The word "height" marks the lines to copy; find all of them in the entries below.

*** Begin section ***

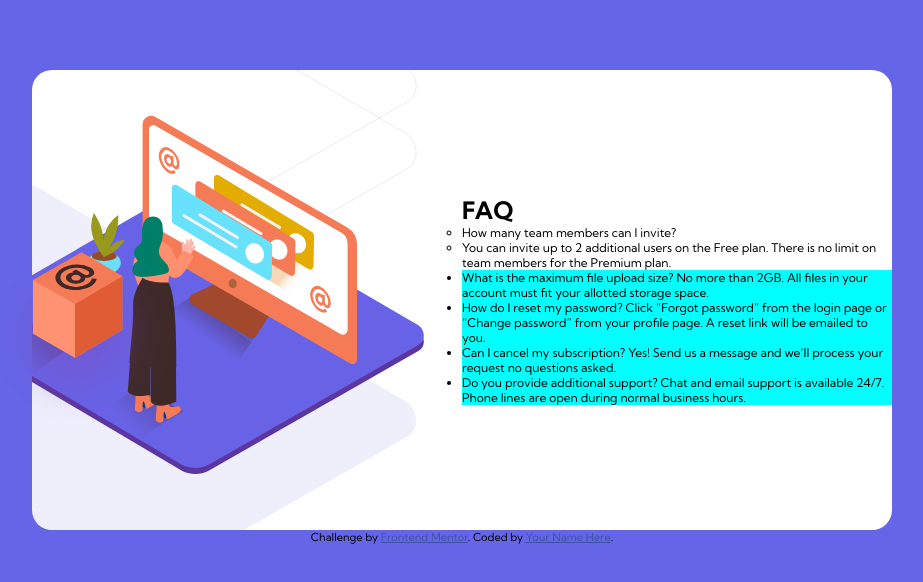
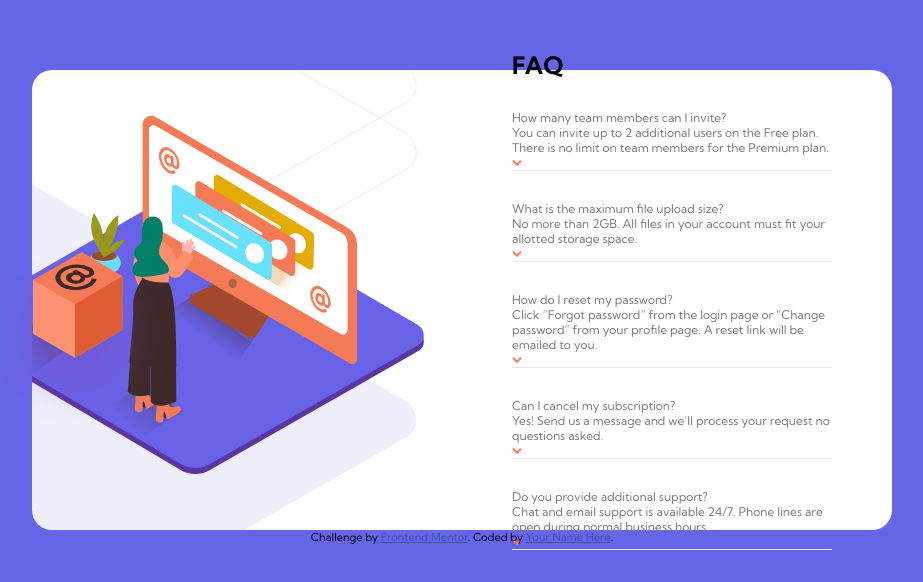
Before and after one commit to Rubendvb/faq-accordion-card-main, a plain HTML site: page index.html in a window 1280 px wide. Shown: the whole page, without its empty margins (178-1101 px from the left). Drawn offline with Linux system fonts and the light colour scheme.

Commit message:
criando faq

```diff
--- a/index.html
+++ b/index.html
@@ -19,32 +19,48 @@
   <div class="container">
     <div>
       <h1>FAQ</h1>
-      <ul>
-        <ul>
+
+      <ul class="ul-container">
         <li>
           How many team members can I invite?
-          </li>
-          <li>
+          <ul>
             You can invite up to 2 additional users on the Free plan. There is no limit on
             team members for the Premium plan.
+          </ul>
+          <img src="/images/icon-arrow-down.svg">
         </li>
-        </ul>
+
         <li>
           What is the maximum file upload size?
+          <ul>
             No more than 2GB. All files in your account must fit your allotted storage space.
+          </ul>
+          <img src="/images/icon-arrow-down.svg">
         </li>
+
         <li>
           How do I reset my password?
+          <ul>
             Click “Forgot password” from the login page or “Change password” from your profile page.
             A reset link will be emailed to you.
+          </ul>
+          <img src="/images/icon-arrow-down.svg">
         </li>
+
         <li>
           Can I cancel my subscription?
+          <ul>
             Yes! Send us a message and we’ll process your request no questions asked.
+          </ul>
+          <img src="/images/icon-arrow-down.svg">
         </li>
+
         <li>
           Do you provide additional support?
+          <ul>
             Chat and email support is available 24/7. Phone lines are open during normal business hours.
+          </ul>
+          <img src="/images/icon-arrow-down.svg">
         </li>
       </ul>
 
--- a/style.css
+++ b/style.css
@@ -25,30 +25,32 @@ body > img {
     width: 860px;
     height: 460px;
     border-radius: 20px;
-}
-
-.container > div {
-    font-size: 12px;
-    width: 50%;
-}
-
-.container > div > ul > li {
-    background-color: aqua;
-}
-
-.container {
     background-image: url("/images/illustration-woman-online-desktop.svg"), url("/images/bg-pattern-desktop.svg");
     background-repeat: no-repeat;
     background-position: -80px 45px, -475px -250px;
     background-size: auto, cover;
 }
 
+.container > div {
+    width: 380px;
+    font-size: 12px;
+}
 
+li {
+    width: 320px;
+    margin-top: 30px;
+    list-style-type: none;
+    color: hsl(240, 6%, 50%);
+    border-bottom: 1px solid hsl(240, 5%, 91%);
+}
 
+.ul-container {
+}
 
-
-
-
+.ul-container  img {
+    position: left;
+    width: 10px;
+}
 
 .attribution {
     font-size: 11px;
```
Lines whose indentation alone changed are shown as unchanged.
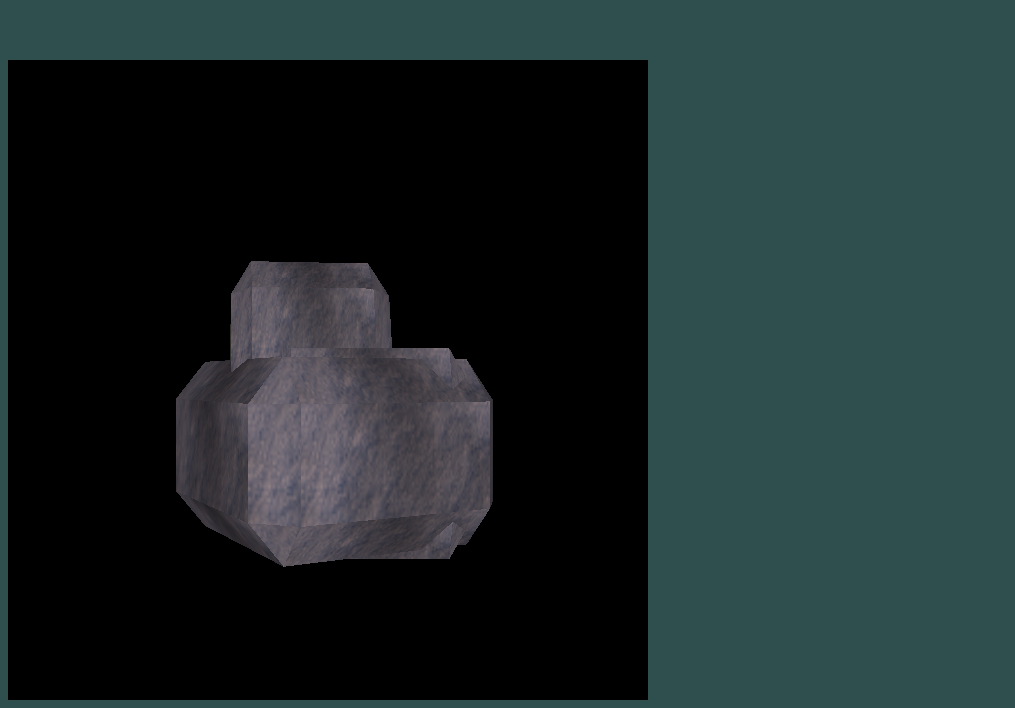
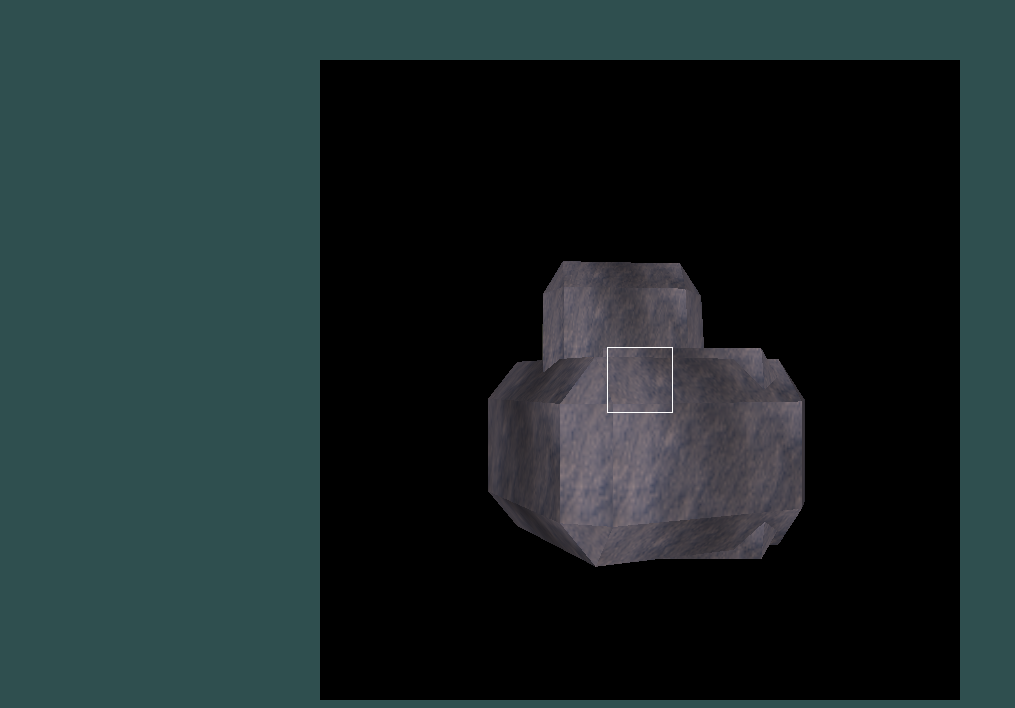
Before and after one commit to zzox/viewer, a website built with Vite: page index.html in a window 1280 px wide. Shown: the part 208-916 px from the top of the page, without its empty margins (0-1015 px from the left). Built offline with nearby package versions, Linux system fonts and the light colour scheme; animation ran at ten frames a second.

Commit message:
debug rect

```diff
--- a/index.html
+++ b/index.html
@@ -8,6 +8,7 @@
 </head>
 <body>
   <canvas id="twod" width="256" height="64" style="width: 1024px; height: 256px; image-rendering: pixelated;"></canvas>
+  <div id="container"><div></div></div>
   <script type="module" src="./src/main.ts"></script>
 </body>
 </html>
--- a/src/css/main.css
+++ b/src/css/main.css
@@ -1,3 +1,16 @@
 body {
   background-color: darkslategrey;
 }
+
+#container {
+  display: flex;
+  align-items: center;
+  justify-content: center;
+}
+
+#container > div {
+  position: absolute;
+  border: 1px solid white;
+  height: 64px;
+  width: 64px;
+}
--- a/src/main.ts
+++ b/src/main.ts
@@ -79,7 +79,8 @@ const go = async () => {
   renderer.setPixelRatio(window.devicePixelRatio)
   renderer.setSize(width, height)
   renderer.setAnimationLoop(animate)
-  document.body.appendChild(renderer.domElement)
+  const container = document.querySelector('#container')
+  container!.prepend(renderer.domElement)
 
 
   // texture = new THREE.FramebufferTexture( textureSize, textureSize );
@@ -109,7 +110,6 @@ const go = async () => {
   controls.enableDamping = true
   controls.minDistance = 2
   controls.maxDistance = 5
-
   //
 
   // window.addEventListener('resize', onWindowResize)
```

*** End section ***

> **Reply to the exercise**
     height: 460px;
   <canvas id="twod" width="256" height="64" style="width: 1024px; height: 256px; image-rendering: pixelated;"></canvas>
+  height: 64px;
   renderer.setSize(width, height)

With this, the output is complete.